456 new COVID-19 cases in B.C., 2 deaths

Since January 2020, 78,278 have tested positive for the novel coronavirus in B.C.

A health-care worker prepares a dose of the Pfizer-BioNTech COVID-19 vaccine at a UHN COVID-19 vaccine clinic in Toronto on Thursday, January 7, 2021. (THE CANADIAN PRESS/Nathan Denette)
Vaccinating essential workers before seniors in B.C. could save lives: experts

A new study says the switch could also save up to $230 million in provincial health-care costs

(Black Press Media file photo)
B.C. residents can reserve provincial camp sites starting March 8

B.C. residents get priority access to camping reservations in province

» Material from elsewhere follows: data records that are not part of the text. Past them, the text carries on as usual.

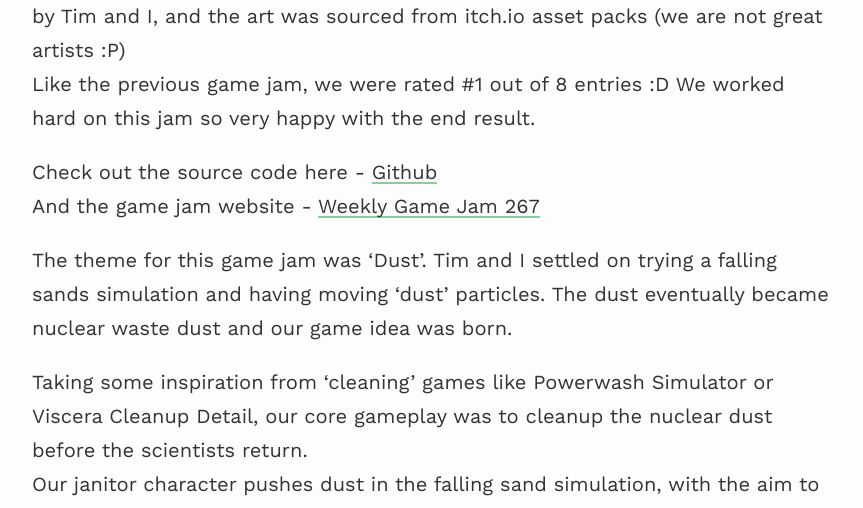
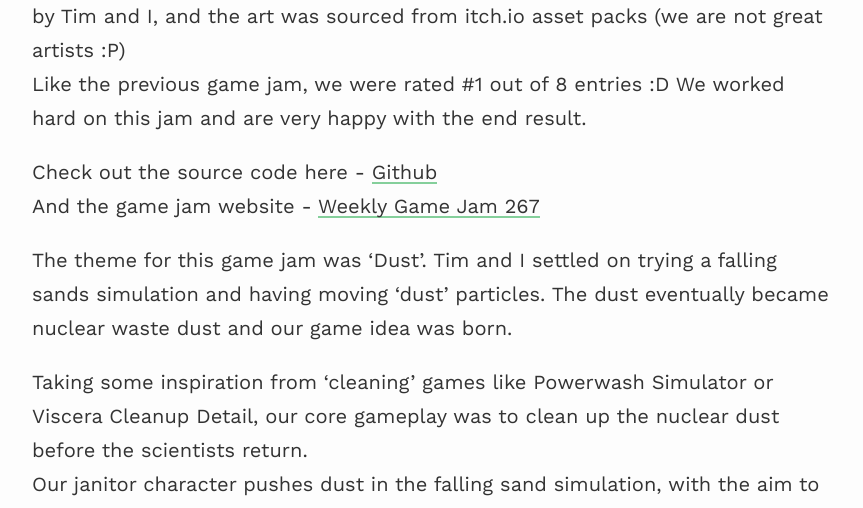
Before and after one commit to domlawlor/domlawlor.com, a Jekyll site: the page built from _projects/3-Nuclear Haste.md, in a window 1280 px wide. Shown: the part 1123-1631 px from the top of the page, without its empty margins (208-1071 px from the left). Built offline with Jekyll 4.4.1, drawn with Linux system fonts in a browser that asks for light colours; nearby versions of some CDN libraries; some of the changed lines change nothing that is shown.

Commit message:
missed file in spellcheck commit

```diff
--- a/_config.yml
+++ b/_config.yml
@@ -49,11 +49,11 @@ collections:
     output: true
     permalink: /projects/:name/
     order:
-      - tuNES.md
-      - The Deep Ones.md
-      - Biblical Bomb Squad.md
-      - Nuclear Haste.md
-      - Rays Of Giza.md
+      - 0-tuNES.md
+      - 1-The Deep Ones.md
+      - 2-Biblical Bomb Squad.md
+      - 3-Nuclear Haste.md
+      - 4-Rays Of Giza.md
 
 sass:
   sass_dir: /assets/css/_sass
--- a/_projects/3-Nuclear Haste.md
+++ b/_projects/3-Nuclear Haste.md
@@ -10,7 +10,7 @@ Fully playable in browser  here - [Nuclear Haste!](https://bronxtaco.itch.io/nuc
 
 'Nuclear Haste!' was made for Weekly Game Jam 267 by Tim Day ([Gamedev Discord](https://discord.com/invite/NB542RwpJR) | [itch.io](https://bronxtaco.itch.io/)) and I.
 It was all made in Godot Engine in a 7 day period. Programming work was shared by Tim and I, and the art was sourced from itch.io asset packs (we are not great artists :P)
-Like the previous game jam, we were rated #1 out of 8 entries :D We worked hard on this jam so very happy with the end result.
+Like the previous game jam, we were rated #1 out of 8 entries :D We worked hard on this jam and are very happy with the end result.
 
 
 Check out the source code here - [Github](https://github.com/domlawlor/WGJ-267)
@@ -18,7 +18,7 @@ And the game jam website - [Weekly Game Jam 267](https://itch.io/jam/weekly-game
 
 The theme for this game jam was 'Dust'. Tim and I settled on trying a falling sands simulation and having moving 'dust' particles. The dust eventually became nuclear waste dust and our game idea was born.
 
-Taking some inspiration from 'cleaning' games like Powerwash Simulator or Viscera Cleanup Detail, our core gameplay was to cleanup the nuclear dust before the scientists return.
+Taking some inspiration from 'cleaning' games like Powerwash Simulator or Viscera Cleanup Detail, our core gameplay was to clean up the nuclear dust before the scientists return.
 Our janitor character pushes dust in the falling sand simulation, with the aim to burn it all in the incinerating lava
 
 My role in this jam was undertaking the fall sand simulation which was completely new to me, but a welcome challenge.
```
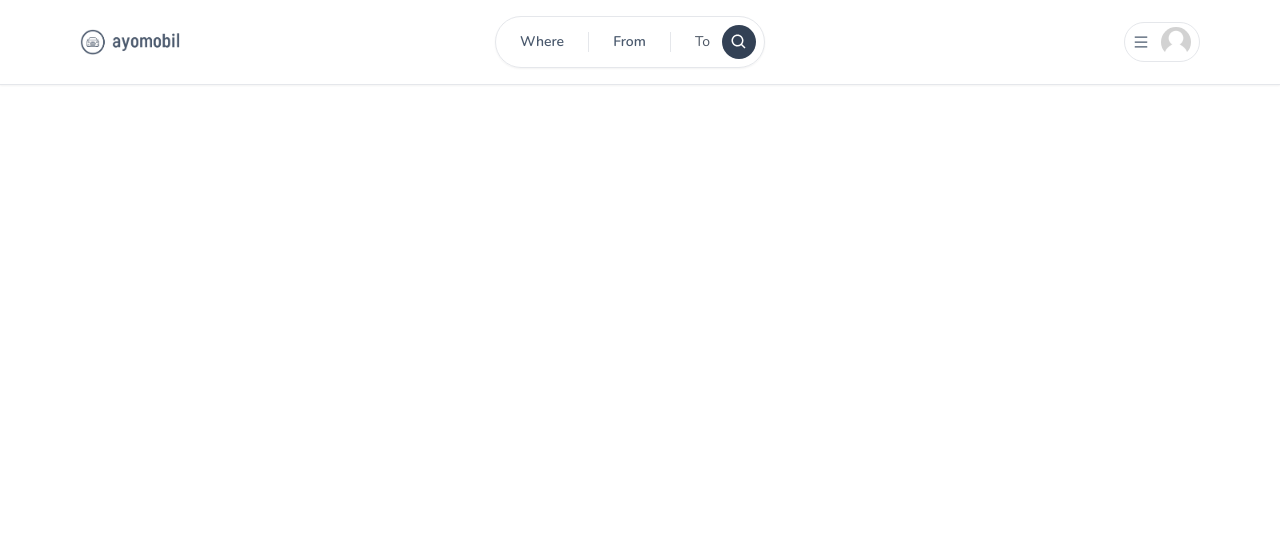
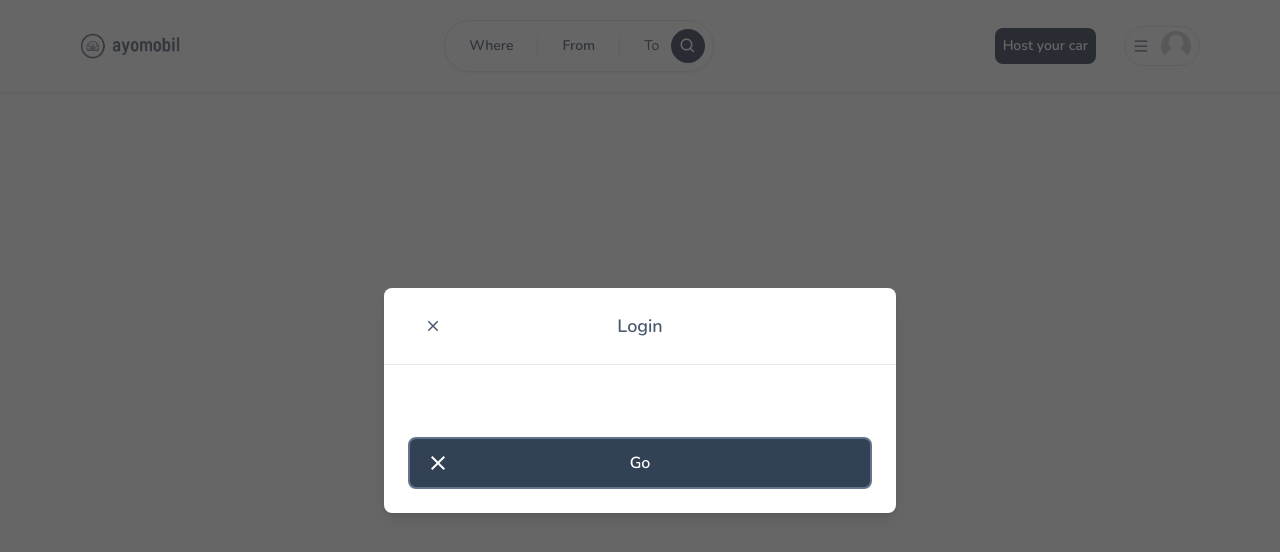
Before and after one commit to Brutalvik/ayomobil, a Next.js app: page / in a window 1280 px wide. Shown: the top 552 px of the page. Built offline with nearby package versions, Linux system fonts and the light colour scheme.

Commit message:
Added reusable button and modal

```diff
--- /dev/null
+++ b/app/components/Button.tsx
@@ -0,0 +1,41 @@
+"use client";
+interface ButtonProps {
+  label: string;
+  onClick: (e: React.MouseEvent<HTMLButtonElement>) => void;
+  disabled?: boolean;
+  outline?: boolean;
+  small?: boolean;
+  icon?: IconType;
+}
+import React, { FC } from "react";
+import { IconType } from "react-icons";
+
+const Button: FC<ButtonProps> = ({
+  label,
+  onClick,
+  disabled,
+  outline,
+  small,
+  icon: Icon,
+}) => {
+  return (
+    <button
+      onClick={onClick}
+      disabled={disabled}
+      className={`relative disabled:opacity-70 disabled:cursor-not-allowed rounded-lg hover:opacity-80 transition w-full ${
+        outline ? "bg-white" : "bg-slate-700"
+      } ${outline ? "border-black" : "border-slate-500"} ${
+        outline ? "text-black" : "text-white"
+      } ${small ? "py-1" : "py-3"}
+      ${small ? "text-sm" : "text-md"}
+      ${small ? "font-light" : "font-semibold"}
+      ${small ? "border-[1px]" : "border-2"}
+      `}
+    >
+      {Icon && <Icon size={24} className="absolute left-4 top-3" />}
+      {label}
+    </button>
+  );
+};
+
+export default Button;
--- /dev/null
+++ b/app/components/Modals/Modal.tsx
@@ -0,0 +1,99 @@
+"use client";
+
+interface ModalProps {
+  isOpen?: boolean;
+  onClose: () => void;
+  onSubmit: () => void;
+  title?: string;
+  body?: React.ReactElement;
+  footer?: React.ReactElement;
+  actionLabel: string;
+  disabled?: boolean;
+  secondaryAction?: () => void;
+  secondaryLabel?: string;
+}
+
+import React, { FC, useCallback, useEffect, useState } from "react";
+import { IoMdClose } from "react-icons/io";
+import Button from "../Button";
+
+const Modal: FC<ModalProps> = ({
+  isOpen,
+  onClose,
+  onSubmit,
+  title,
+  body,
+  footer,
+  actionLabel,
+  disabled,
+  secondaryAction,
+  secondaryLabel,
+}) => {
+  const [showModal, setShowModal] = useState<boolean>(false);
+
+  useEffect(() => {
+    setShowModal(isOpen as boolean);
+  }, [isOpen]);
+
+  const handleClose = useCallback(() => {
+    if (disabled) return;
+    setShowModal(false);
+    setTimeout(() => {
+      onClose();
+    }, 300);
+  }, [disabled, onClose]);
+
+  const handleSubmit = useCallback(() => {
+    if (disabled) return;
+    onSubmit();
+  }, [disabled, onSubmit]);
+
+  const handleSecondaryAction = useCallback(() => {
+    if (disabled || !secondaryAction) return;
+    secondaryAction();
+  }, [disabled, secondaryAction]);
+
+  if (!isOpen) {
+    return null;
+  }
+
+  return (
+    <>
+      <div className="justify-center items-center flex overflow-x-hidden overflow-y-auto fixed inset-0 z-50 outline-none focus:outline-none bg-neutral-800/70">
+        <div className="relative w-full md:w-4/6 lg 2-3/6 xl:w-2/5 my-6 mx-auto h-full lg:h-auto md:h-auto">
+          {/* CONTENT */}
+          <div
+            className={`translate duration-300 h-full ${
+              showModal ? "translate-y-0" : "translate-y-full"
+            }
+            ${showModal ? "opacity-100" : "opacity-0"}
+            `}
+          >
+            <div className="translate h-full lg:h-auto md:h-auto border-0 rounded-lg shadow-lg relative flex flex-col w-full bg-white outline-none focus:outline-none ">
+              {/* HEADER */}
+              <div className="flex items-center p-6 rounded-t justify-center relative border-b-[1px]">
+                <button
+                  onClick={handleClose}
+                  className="p-1 border-0 hover:opacity-70 transition absolute left-9"
+                >
+                  <IoMdClose size={18} />
+                </button>
+                <div className="text-lg font-semibold">{title}</div>
+              </div>
+              {/* BODY */}
+              <div className="relative p-6 flex-auto">{body}</div>
+              {/* FOOTER */}
+              <div className="flex flex-col gap-2 p-6">
+                <div className="flex flex-row items-center gap-4 w-full">
+                  <Button icon={IoMdClose} label="Go" />
+                </div>
+              </div>
+            </div>
+          </div>
+        </div>
+      </div>
+    </>
+  );
+};
+
+export default Modal;
--- a/app/components/Navbar/Search.tsx
+++ b/app/components/Navbar/Search.tsx
@@ -19,11 +19,11 @@
     >
       <div className="flex flex-row items-center justify-between">
         <div className="text-sm font-semibold px-6">Where</div>
-        <div className="hidden sm:block text-sm font-semibold px-6 border-x-[1px] flex-1 text-center">
+        <div className="hidden md:block text-sm font-semibold px-6 border-x-[1px] flex-1 text-center">
           From
         </div>
         <div className="text-sm pl-6 pr-2 text-gray-600 flex flex-row items-center gap-3">
-          <div className="hidden sm:block">To</div>
+          <div className="hidden md:block">To</div>
           <div
             className="p-2 bg-slate-700
               rounded-full text-white"
--- a/app/components/Navbar/UserMenu.tsx
+++ b/app/components/Navbar/UserMenu.tsx
@@ -18,7 +18,11 @@
         <div
           onClick={() => {}}
           className="hidden md:block text-sm font-semibold py-3 px-4 rounded-full hover:bg-neutral-100 transition cursor-pointer"
-        ></div>
+        >
+          <button className="bg-slate-700 rounded-lg text-white p-2">
+            Host your car
+          </button>
+        </div>
         <div
           onClick={toggleOpen}
           className="p-4 md:py-1 md:px-2 border-[1px] border-200 flex flex-row items-center gap-3 rounded-full cursor-pointer hover:shadow-md transition "
--- a/app/layout.tsx
+++ b/app/layout.tsx
@@ -1,9 +1,10 @@
 import type { Metadata } from "next";
-import {Nunito} from "next/font/google"
+import { Nunito } from "next/font/google";
 import "./globals.css";
 
 //Components
-import Navbar from "./components/Navbar/Navbar"
+import Navbar from "./components/Navbar/Navbar";
+import Modal from "./components/Modals/Modal";
 
 export const metadata: Metadata = {
   title: "AyoMobil",
@@ -11,8 +12,8 @@
 };
 
 const font = Nunito({
-  subsets: ["latin"]
-})
+  subsets: ["latin"],
+});
 
 export default function RootLayout({
   children,
@@ -22,9 +23,10 @@
   return (
     <html lang="en">
       <body className={font.className}>
+        <Modal isOpen title="Login" />
         <Navbar />
         {children}
-        </body>
+      </body>
     </html>
   );
 }
```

Nanaimo’s Joanne Secord is a quarterfinalist in Inked Magazine’s Cover Model Search contest. (Janayh Wright Photography)
50-year-old Nanaimo mom hopes her tattoos will earn her a magazine cover shoot

Joanne Secord on cusp of semifinals in Inked Magazine contest

Nanaimo Courthouse. (News Bulletin file photo)
Motorist sentenced to two years for dangerous driving causing death on Gabriola Island

William Goosman pleaded guilty last fall in connection with incident that killed Jay Dearman

According to a new poll, a majority of Canadians want to see illicit drugs decriminalized. (THE ASSOCIATED PRESS)
Majority of Canadians think it’s high time to decriminalize illicit drugs: poll

More than two-times the B.C. residents know someone who died from an overdose compared to rest of Canada

The late Michael Gregory, 57, is accused of sexually exploiting six junior high students between 1999 and 2005. (Pixabay)
Former Alberta teacher accused of sexually assaulting students found dead in B.C.

Mounties say Michael Gregory’s death has been deemed ‘non-suspicious’

Photograph By @KAYLAXANDERSON
VIDEO: Lynx grabs lunch in Kamloops

A lynx surprises a group of ducks and picks one off for lunch

Most Read